With fewer deals going through at the bottom end of the housing ladder the whole property market has struggled to recover in recent years.
The new scheme, officially launched yesterday, has seen the city council join forces with Lloyds TSB. The council has agreed to act as a guarantor for a 20 per cent slice of mortgages up to £142,500, which means that people signed up to the scheme will only have to find a deposit of five per cent and Lloyds will be able to offer mortgages at highly competitive rates.
Although the maximum mortgage value covered by the scheme is below the city's average house price it does cover many properties currently on the market, including one-bedroomed flats and even two-bedroomed houses in St George for sale at around £140,000. Demand is expected to be high although the scheme is likely to be run for at least two years.
The council has set aside a pot of £2 million for the scheme but there are a number of conditions.
People taking part in the scheme have to be first-time buyers and the house has to be within the city council's boundaries.
Similar schemes are being set up in other parts of the country but the city council is one of the first local authorities to get involved in lending directly to home-owners.
Anthony Negus, the cabinet councillor in charge of housing, property services and regeneration, said: "We know that only a small proportion of the city's younger households, just over a third, can afford to buy their own home now.

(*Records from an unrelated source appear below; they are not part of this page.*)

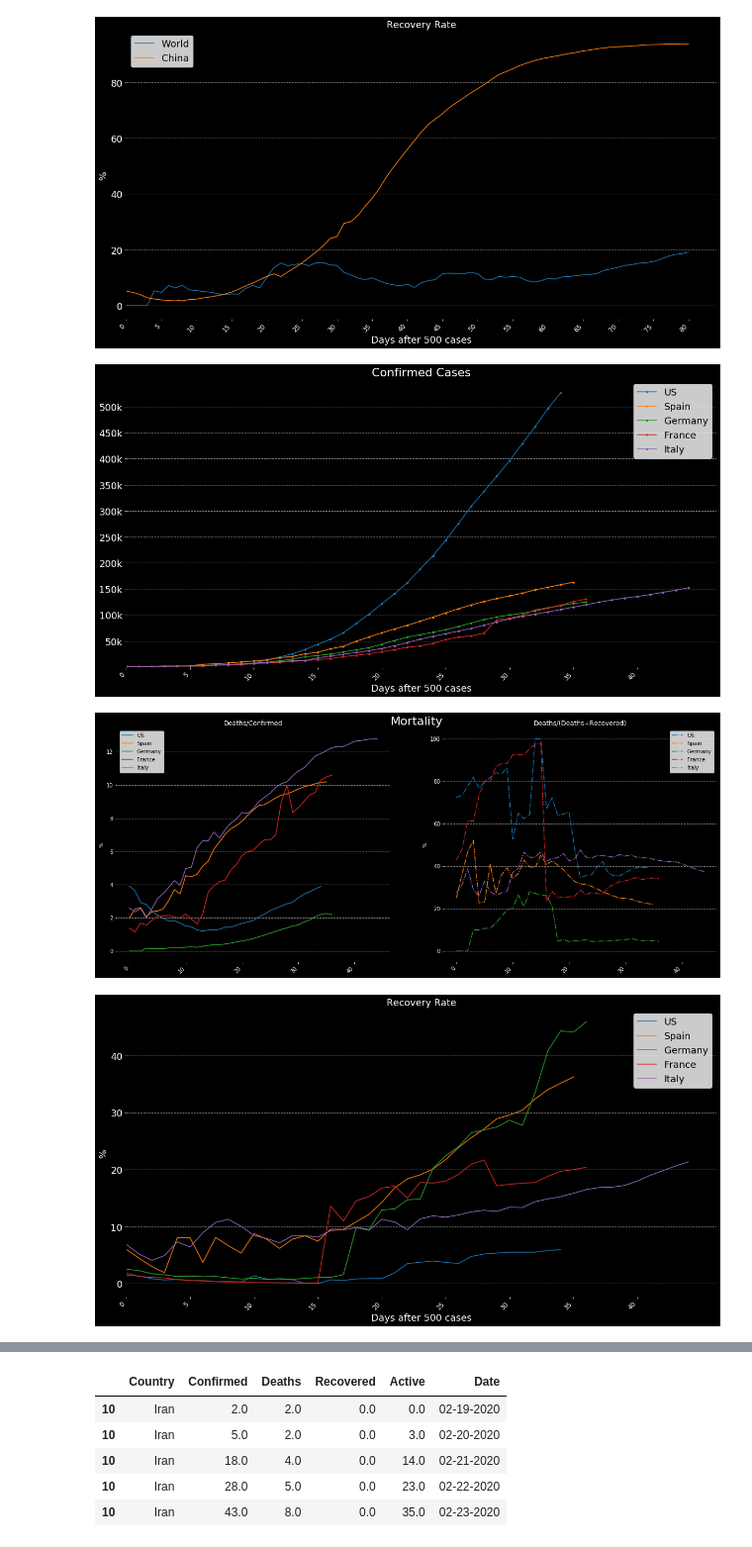
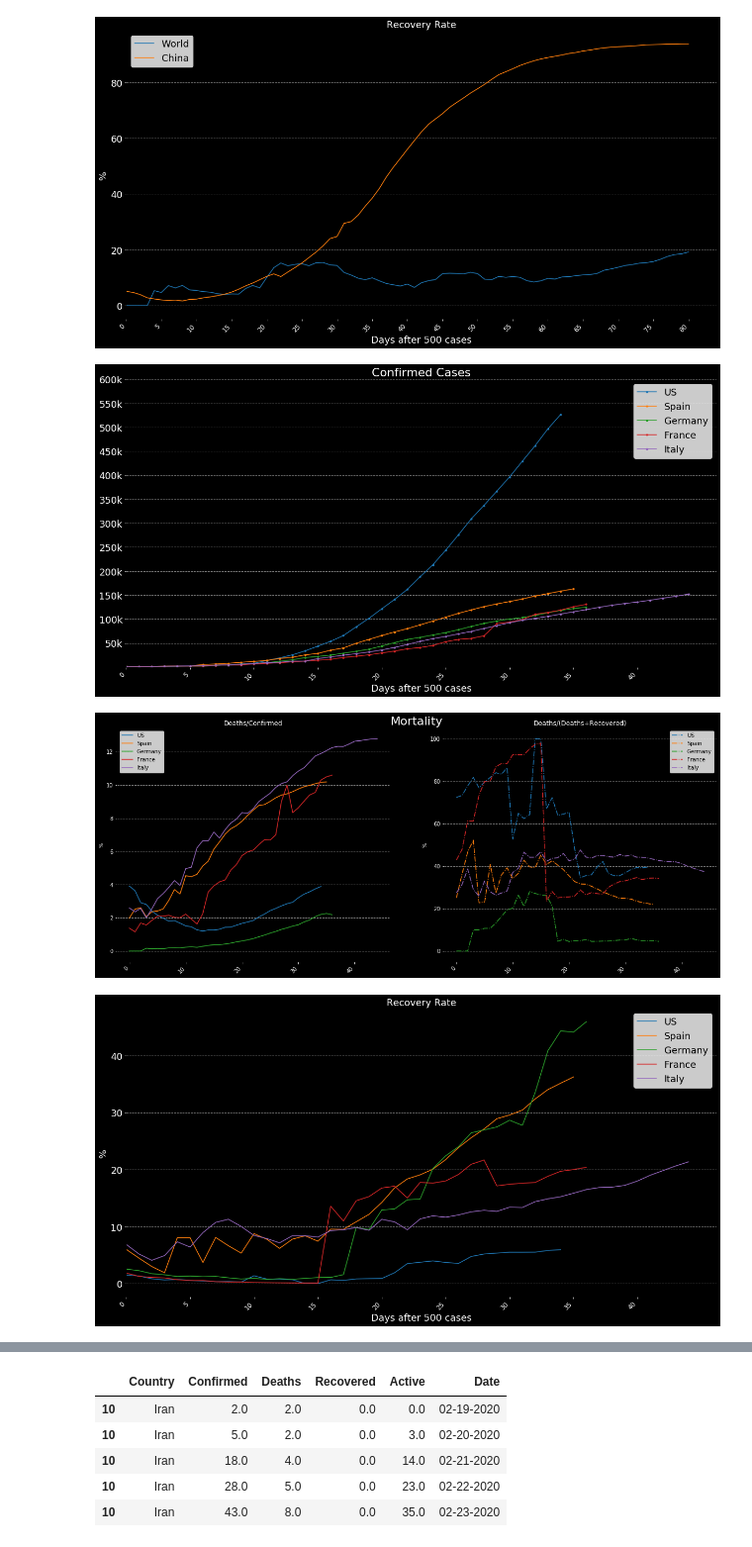
Before and after one commit to Thiagobc23/COVID-19, a Jupyter notebook: 01_COVID19.ipynb, the cells around one changed output, grey strips where cells are left out. Shown at 99% size. Drawn from its saved outputs; the diff is of its cells as text; code cells hidden in the pictures.

```diff
--- a/01_COVID19.ipynb
+++ b/01_COVID19.ipynb
@@ -510,7 +510,7 @@ plot_contry(['Germany'], '03-06-2020', '03-07-2020')
 plot_contry(['France'], '03-06-2020', '03-07-2020')
 plot_contry(['Italy'], '02-27-2020', '02-28-2020')
 
-yticks = np.arange(50000, 500001, 50000)
+yticks = np.arange(50000, 600001, 50000)
 yticks_label =[str(i)[:-3] + 'k' for i in yticks]
 
 plt.yticks(yticks, labels = yticks_label, fontsize=18)
@@ -551,34 +551,34 @@ plt.savefig('img/mort_top.png', facecolor='black', edgecolor='none')
 fig, ax = plt.subplots(1, figsize=(20,10), facecolor='black')
 
 plot_contry_r(['US'], '03-08-2020', '03-09-2020')
 plot_contry_r(['Spain'], '03-07-2020', '03-08-2020')
 plot_contry_r(['Germany'], '03-06-2020', '03-07-2020')
 plot_contry_r(['France'], '03-06-2020', '03-07-2020')
 plot_contry_r(['Italy'], '02-27-2020', '02-28-2020')
 
 plt.xlim(0,)
 
 plt.legend(['US', 'Spain', 'Germany', 'France', 'Italy'], fontsize=18)
 plt.savefig('img/rec_top.png', facecolor='black', edgecolor='none')
 
 # Active
 fig, ax = plt.subplots(1, figsize=(20,10), facecolor='black')
 
 plot_contry_a(['US'])
 plot_contry_a(['Italy'])
 plot_contry_a(['Spain'])
 plot_contry_a(['France'])
 plot_contry_a(['Germany'])
 
-yticks = np.arange(25000, 450001, 25000)
+yticks = np.arange(50000, 500001, 50000)
 yticks_label =[str(i)[:-3] + 'k' for i in yticks]
 
 plt.yticks(yticks, labels = yticks_label, fontsize=16)
 plt.xticks(fontsize=16)
 plt.legend(['US', 'Italy', 'Spain', 'France', 'Germany'], fontsize=18)
 
 plt.savefig('img/active_top.png', facecolor='black', edgecolor='none')
 # %% [output]
-[figure, old version]
+[figure, new version]
 [figure]
 [figure]
```
Also changed, not shown: parts of 2 cells of this notebook, 11 other files.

"This scheme will make a major difference to the lives of a number of young people across the city and help boost the sluggish local housing market. We know that times are tough for many people at the moment and are doing all that we can to find ways in which we can support those who need help."
Although the scheme was only launched yesterday, Lloyds has already had more than 40 enquiries from interested people.
Lloyds TSB commercial director Steven Noakes said: "With the launch of Local Lend a Hand scheme in Bristol, we're making the housing market more accessible to more people.
"Helping people to buy their first home is crucial in achieving and maintaining a sustainable housing market."
Cecilie Booth, director at scheme partners Sector Treasury Services, said the scheme was intended to "bridge the gap" for potential first-time buyers who can afford mortgage repayments on a typical first home but do not have a sufficient deposit to obtain a mortgage in the open market.
The city council has also got involved in a scheme which involves taking over derelict properties and renovating them so they can be used for housing.